▶ _Task objective_: Extract the text of each entry below exactly, leaving every image behind.

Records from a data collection
=======

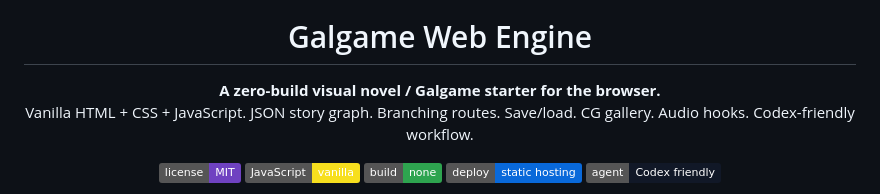
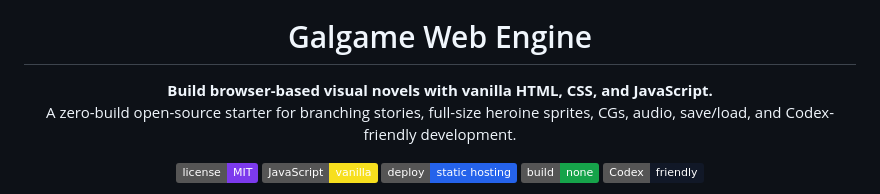
Before and after one commit to bettercallcaleb/galgame-web-engine, a Markdown page: README.md, the part around one of its changes. Drawn GitHub-style; badges without logos.

```diff
--- a/README.md
+++ b/README.md
@@ -5,16 +5,16 @@
 <h1 align="center">Galgame Web Engine</h1>
 
 <p align="center">
-  <strong>A zero-build visual novel / Galgame starter for the browser.</strong><br>
-  Vanilla HTML + CSS + JavaScript. JSON story graph. Branching routes. Save/load. CG gallery. Audio hooks. Codex-friendly workflow.
+  <strong>Build browser-based visual novels with vanilla HTML, CSS, and JavaScript.</strong><br>
+  A zero-build open-source starter for branching stories, full-size heroine sprites, CGs, audio, save/load, and Codex-friendly development.
 </p>
 
 <p align="center">
-  <img alt="MIT" src="https://img.shields.io/badge/license-MIT-6f42c1">
+  <img alt="MIT" src="https://img.shields.io/badge/license-MIT-7c3aed">
   <img alt="Vanilla JS" src="https://img.shields.io/badge/JavaScript-vanilla-f7df1e?logo=javascript&logoColor=111">
-  <img alt="No build step" src="https://img.shields.io/badge/build-none-2ea44f">
-  <img alt="Static hosting" src="https://img.shields.io/badge/deploy-static%20hosting-0969da">
-  <img alt="Codex friendly" src="https://img.shields.io/badge/agent-Codex%20friendly-111827">
+  <img alt="Static Hosting" src="https://img.shields.io/badge/deploy-static%20hosting-2563eb">
+  <img alt="No Build Step" src="https://img.shields.io/badge/build-none-16a34a">
+  <img alt="Codex Friendly" src="https://img.shields.io/badge/Codex-friendly-111827">
 </p>
 
 <p align="center">
```
Also changed, not shown: other parts of README.md (+73 -53 lines).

=======

▶ _Solution for this exercise_:
Before and after one commit to bettercallcaleb/galgame-web-engine, a Markdown page: README.md, the part around one of its changes. Drawn GitHub-style; badges without logos.

```diff
--- a/README.md
+++ b/README.md
@@ -5,16 +5,16 @@
 <h1 align="center">Galgame Web Engine</h1>
 
 <p align="center">
-  <strong>A zero-build visual novel / Galgame starter for the browser.</strong><br>
-  Vanilla HTML + CSS + JavaScript. JSON story graph. Branching routes. Save/load. CG gallery. Audio hooks. Codex-friendly workflow.
+  <strong>Build browser-based visual novels with vanilla HTML, CSS, and JavaScript.</strong><br>
+  A zero-build open-source starter for branching stories, full-size heroine sprites, CGs, audio, save/load, and Codex-friendly development.
 </p>
 
 <p align="center">
-  <img alt="MIT" src="https://img.shields.io/badge/license-MIT-6f42c1">
+  <img alt="MIT" src="https://img.shields.io/badge/license-MIT-7c3aed">
   <img alt="Vanilla JS" src="https://img.shields.io/badge/JavaScript-vanilla-f7df1e?logo=javascript&logoColor=111">
-  <img alt="No build step" src="https://img.shields.io/badge/build-none-2ea44f">
-  <img alt="Static hosting" src="https://img.shields.io/badge/deploy-static%20hosting-0969da">
-  <img alt="Codex friendly" src="https://img.shields.io/badge/agent-Codex%20friendly-111827">
+  <img alt="Static Hosting" src="https://img.shields.io/badge/deploy-static%20hosting-2563eb">
+  <img alt="No Build Step" src="https://img.shields.io/badge/build-none-16a34a">
+  <img alt="Codex Friendly" src="https://img.shields.io/badge/Codex-friendly-111827">
 </p>
 
 <p align="center">
```
Also changed, not shown: other parts of README.md (+73 -53 lines).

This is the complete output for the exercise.